WHAT THE TASK ASKS => Pick out the lines in the listing below that contain the word "type" and copy them.

DATA IN THIS EXERCISE =>
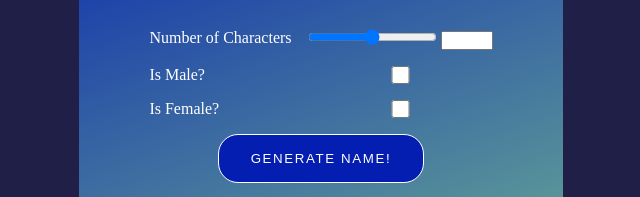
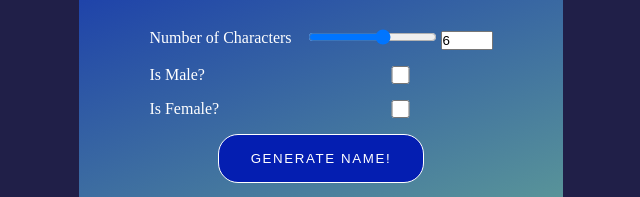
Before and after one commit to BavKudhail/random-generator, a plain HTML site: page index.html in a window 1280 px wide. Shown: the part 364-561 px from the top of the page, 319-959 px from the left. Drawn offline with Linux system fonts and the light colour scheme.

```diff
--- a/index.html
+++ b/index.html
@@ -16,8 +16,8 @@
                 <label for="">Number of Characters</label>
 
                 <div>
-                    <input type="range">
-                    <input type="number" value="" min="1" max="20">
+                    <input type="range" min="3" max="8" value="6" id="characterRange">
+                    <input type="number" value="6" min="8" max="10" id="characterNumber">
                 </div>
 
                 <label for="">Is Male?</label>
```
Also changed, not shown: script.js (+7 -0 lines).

...

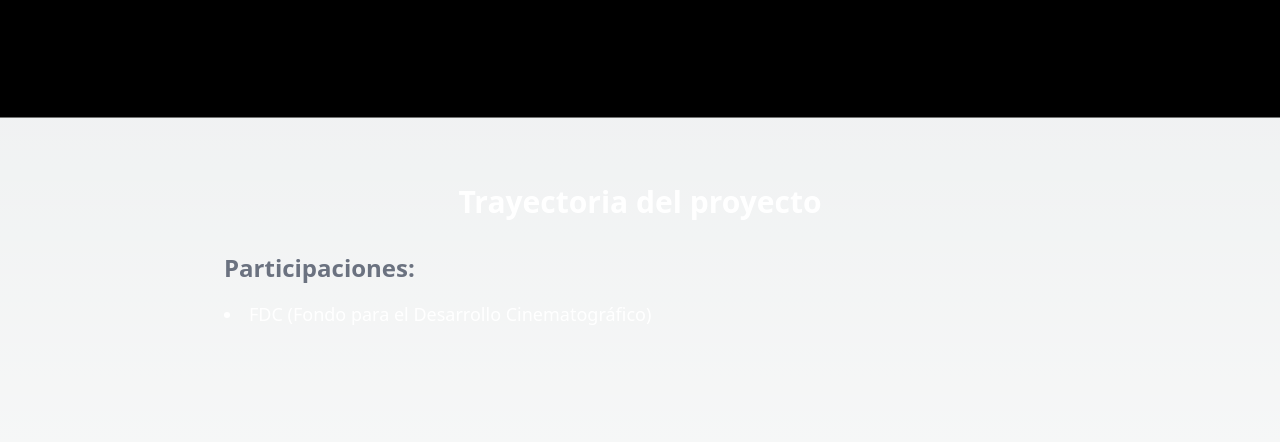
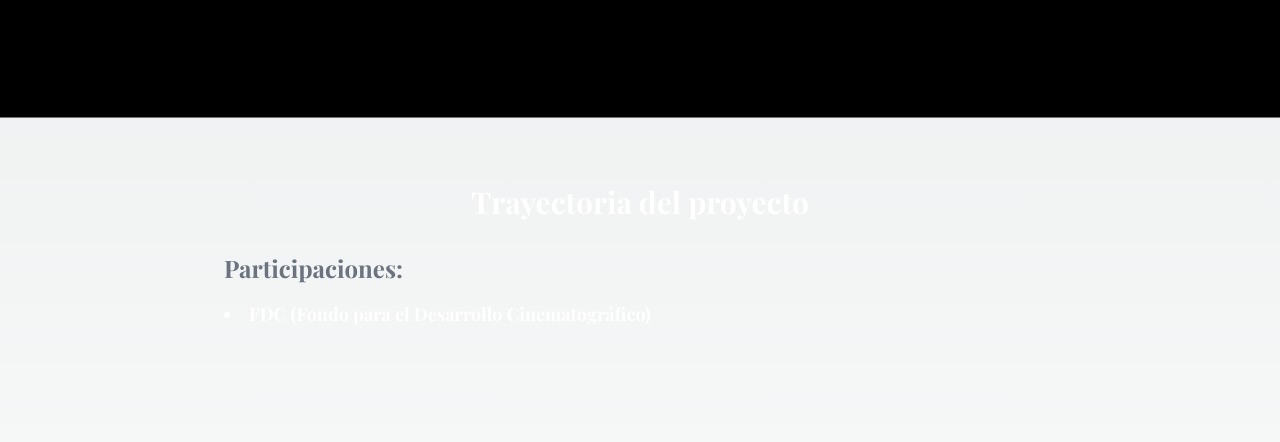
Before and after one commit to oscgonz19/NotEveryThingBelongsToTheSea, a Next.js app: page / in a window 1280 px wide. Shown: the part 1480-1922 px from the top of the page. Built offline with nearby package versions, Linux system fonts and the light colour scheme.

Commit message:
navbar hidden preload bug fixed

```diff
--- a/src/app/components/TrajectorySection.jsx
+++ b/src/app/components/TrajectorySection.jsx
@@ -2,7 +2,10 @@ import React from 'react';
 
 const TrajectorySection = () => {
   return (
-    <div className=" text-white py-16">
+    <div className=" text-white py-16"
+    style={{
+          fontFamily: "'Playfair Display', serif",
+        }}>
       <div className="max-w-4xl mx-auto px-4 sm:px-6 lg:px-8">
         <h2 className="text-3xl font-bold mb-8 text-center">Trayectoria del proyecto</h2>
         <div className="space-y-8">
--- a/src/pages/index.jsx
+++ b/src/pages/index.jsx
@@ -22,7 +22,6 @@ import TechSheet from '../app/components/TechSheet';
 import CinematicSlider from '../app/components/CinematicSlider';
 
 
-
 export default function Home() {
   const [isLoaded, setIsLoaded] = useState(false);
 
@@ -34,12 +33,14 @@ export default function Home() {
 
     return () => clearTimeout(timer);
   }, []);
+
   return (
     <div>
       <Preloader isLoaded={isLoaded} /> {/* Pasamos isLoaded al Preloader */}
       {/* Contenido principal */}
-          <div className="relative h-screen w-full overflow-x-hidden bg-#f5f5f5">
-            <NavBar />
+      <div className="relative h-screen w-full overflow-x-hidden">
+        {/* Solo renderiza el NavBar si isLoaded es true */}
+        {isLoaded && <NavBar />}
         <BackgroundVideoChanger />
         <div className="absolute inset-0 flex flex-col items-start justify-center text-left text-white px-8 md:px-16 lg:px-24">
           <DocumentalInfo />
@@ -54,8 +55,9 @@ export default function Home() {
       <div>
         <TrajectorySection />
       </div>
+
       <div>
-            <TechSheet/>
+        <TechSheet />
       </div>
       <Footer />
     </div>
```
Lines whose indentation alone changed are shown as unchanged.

EXPECTED OUTPUT =>
-                    <input type="range">
-                    <input type="number" value="" min="1" max="20">
+                    <input type="range" min="3" max="8" value="6" id="characterRange">
+                    <input type="number" value="6" min="8" max="10" id="characterNumber">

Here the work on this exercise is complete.